Green teas in general are packed with catechins, a class of plant compounds that act as antioxidants. The number of catechins found in matcha is up to 137 times greater than in other types of green tea, making it a drink of choice for those interested in lowering their risk of chronic disease.
Unsurprisingly, Americans have taken this tradition-turned-trend and infused the flavor into countless food and household items — think donuts, ice cream, candles, even skincare products.
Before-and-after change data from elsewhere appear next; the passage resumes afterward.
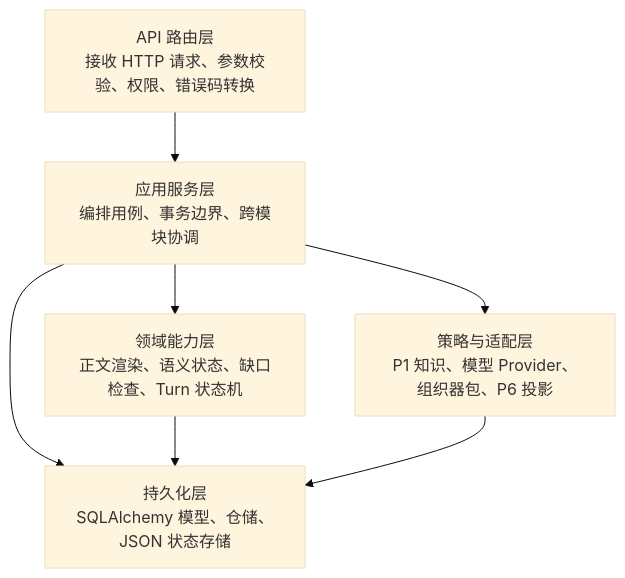
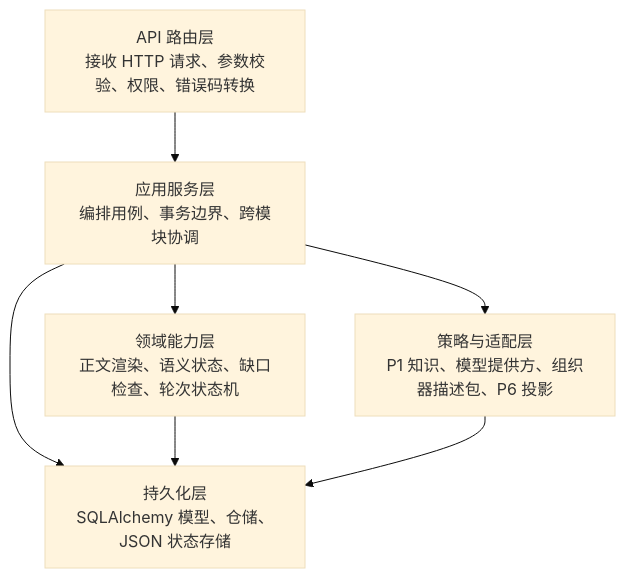
One commit to wgwtest/CodeFactoryV2 changed the third of 18 diagrams in DOC/CODEX_DOC/02_设计说明/P2_需求分析系统/P2-需求分析系统设计.md. Above: the diagram before and after it, drawn with Mermaid (base theme). The commit also changed other lines of this file, not shown here.

````diff
--- a/DOC/CODEX_DOC/02_设计说明/P2_需求分析系统/P2-需求分析系统设计.md
+++ b/DOC/CODEX_DOC/02_设计说明/P2_需求分析系统/P2-需求分析系统设计.md
@@ -547,15 +563,15 @@
 ```mermaid
 flowchart TB
   L1["API 路由层<br/>接收 HTTP 请求、参数校验、权限、错误码转换"]
   L2["应用服务层<br/>编排用例、事务边界、跨模块协调"]
-  L3["领域能力层<br/>正文渲染、语义状态、缺口检查、Turn 状态机"]
-  L4["策略与适配层<br/>P1 知识、模型 Provider、组织器包、P6 投影"]
+  L3["领域能力层<br/>正文渲染、语义状态、缺口检查、轮次状态机"]
+  L4["策略与适配层<br/>P1 知识、模型提供方、组织器描述包、P6 投影"]
   L5["持久化层<br/>SQLAlchemy 模型、仓储、JSON 状态存储"]
 
   L1 --> L2
   L2 --> L3
   L2 --> L4
   L2 --> L5
   L3 --> L5
   L4 --> L5
 ```
````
For all the Instagram-worthy ways Americans are consuming this ancient Japanese tea, very little matcha is finding its way into traditional tea bowls; prepared and drunk the way it’s been intended for hundreds of years.
Let’s demystify this historic beverage, cut through ill-informed trends and break down sanctioned matcha preparation step by step.
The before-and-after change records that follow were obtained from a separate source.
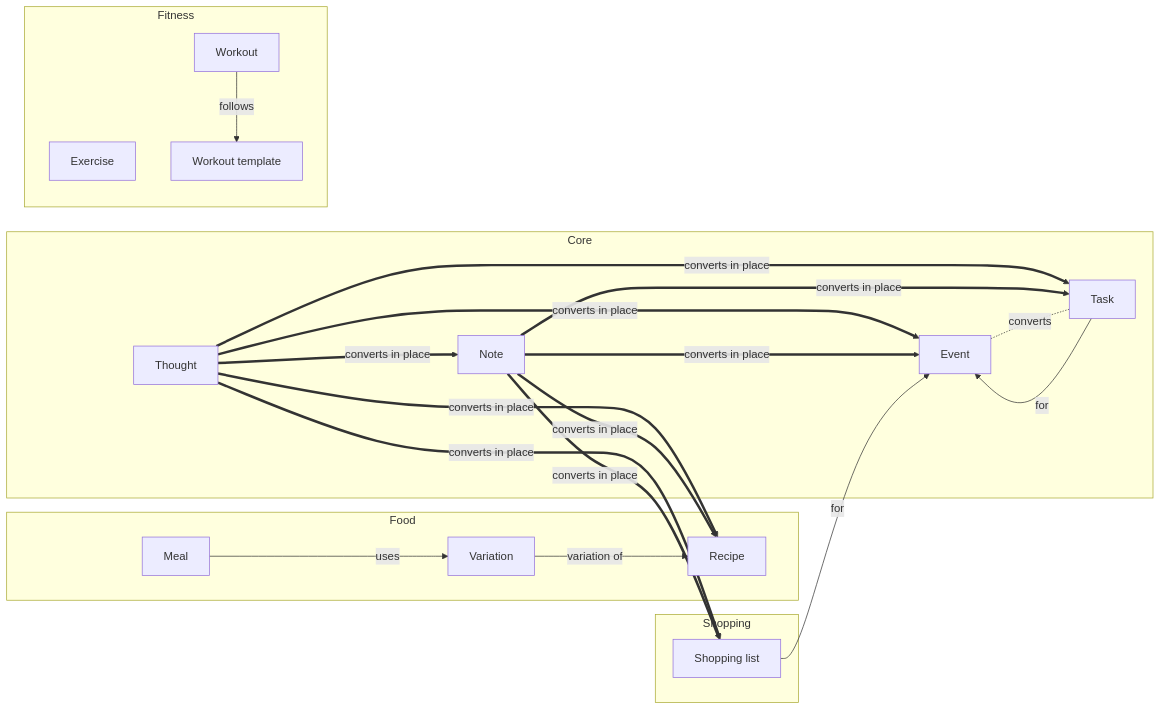
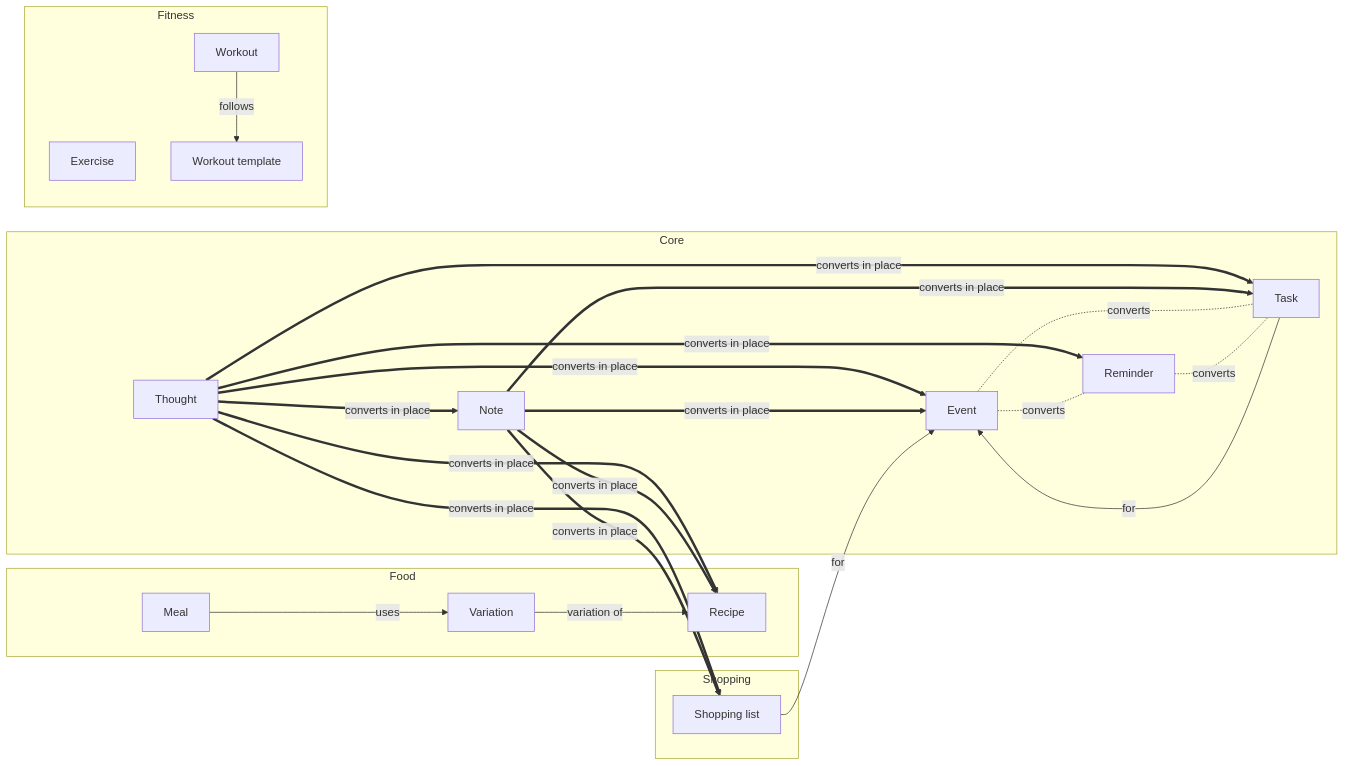
One commit to joestables/lifeos changed the first of 3 diagrams in docs/20-architecture/data-model.md. Above: the diagram before and after it, drawn with Mermaid. The commit also changed other lines of this file and 40 other files, not shown here.

````diff
--- a/docs/20-architecture/data-model.md
+++ b/docs/20-architecture/data-model.md
@@ -341,39 +342,43 @@
 ```mermaid
 flowchart LR
   subgraph CORE[Core]
     Thought[Thought]
     Note[Note]
     Task[Task]
     Event[Event]
+    Reminder[Reminder]
   end
   subgraph FOOD[Food]
     Recipe[Recipe]
     Variation[Variation]
     Meal[Meal]
   end
   subgraph SHOPPING[Shopping]
     Shopping_list[Shopping list]
   end
   subgraph FITNESS[Fitness]
     Exercise[Exercise]
     Workout_template[Workout template]
     Workout[Workout]
   end
 
   Thought == converts in place ==> Event
   Thought == converts in place ==> Note
   Thought == converts in place ==> Recipe
+  Thought == converts in place ==> Reminder
   Thought == converts in place ==> Shopping_list
   Thought == converts in place ==> Task
   Note == converts in place ==> Event
   Note == converts in place ==> Recipe
   Note == converts in place ==> Shopping_list
   Note == converts in place ==> Task
+  Event -. converts .- Reminder
   Event -. converts .- Task
+  Reminder -. converts .- Task
 
   Task -- for --> Event
   Shopping_list -- for --> Event
   Meal -- uses --> Variation
   Variation -- variation of --> Recipe
   Workout -- follows --> Workout_template
 ```
````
Koicha and Usucha: The Two Styles of Matcha Tea
Matcha is prepared in one of two styles, dependent on the matcha to water ratio as well, as the tea grade. Koicha, which translates literally to “thick tea,” is the green tea of choice in traditional Japanese tea ceremonies and is much sweeter and potent than its alternative.
Usucha, meaning “thin tea” is more subtle in flavor and viscosity and is recommended for beginner and everyday consumption. Keep in mind that you can play with the guidelines, ingredients and ratios to find the consistency and flavor most satisfying for your specific palate.
What You’ll Need
- Chawan (tea bowl)
- Chasen (bamboo tea whisk) or small kitchen whisk
- Chashaku (tea scoop) or regular teaspoon
- Chakin (linen tea cloth) or regular dish towel
- Matcha Sifter (optional, but recommended)
- Matcha Powder (the tea grade will be different depending on whether you’re making Koicha or Usucha so make sure to purchase your powder accordingly.)
- Liquid measuring cup
1. Preheat your tea bowl by filling it roughly ⅓ full with hot water. Place the tea whisk face down into the water to wet and warm the prongs. Let the bowl and whisk sit for about 3-5 minutes, empty the water, and thoroughly dry the bowl using your tea cloth or dish towel.
2. Place your whisk to the side, and, using your liquid measuring cup, carefully measure out 70ml of boiling or nearly boiling water for Usucha or 40ml for Koicha. Set the water aside to cool.
3. Using your tea scoop or teaspoon to measure out the matcha powder, dump two heaping scoops for Usucha, and 3-4 heaping scoops for Koicha into your tea bowl. If your matcha powder is at all clumpy or not already pre-sifted, it’s recommended to sift the powder before measuring it out to remove any unwanted clumps of product.
4. Take the temperature of your pre-measured hot water using your tea thermometer. The water should have cooled to between 70°C(158°F) and 80°C(176°F). Once the water has reached optimal temperature, carefully pour it into your tea bowl.
5. Hold the whisk in your dominant hand and grip the rim of the matcha bowl with the other.
If you’re making Usucha, whisk vigorously in a “W” motion, taking care to use your wrist, rather than your arm, to create the movement. Whisk for roughly 30 seconds to one minute, or until the tea forms a substantial froth with hundreds of tiny bubbles at the surface.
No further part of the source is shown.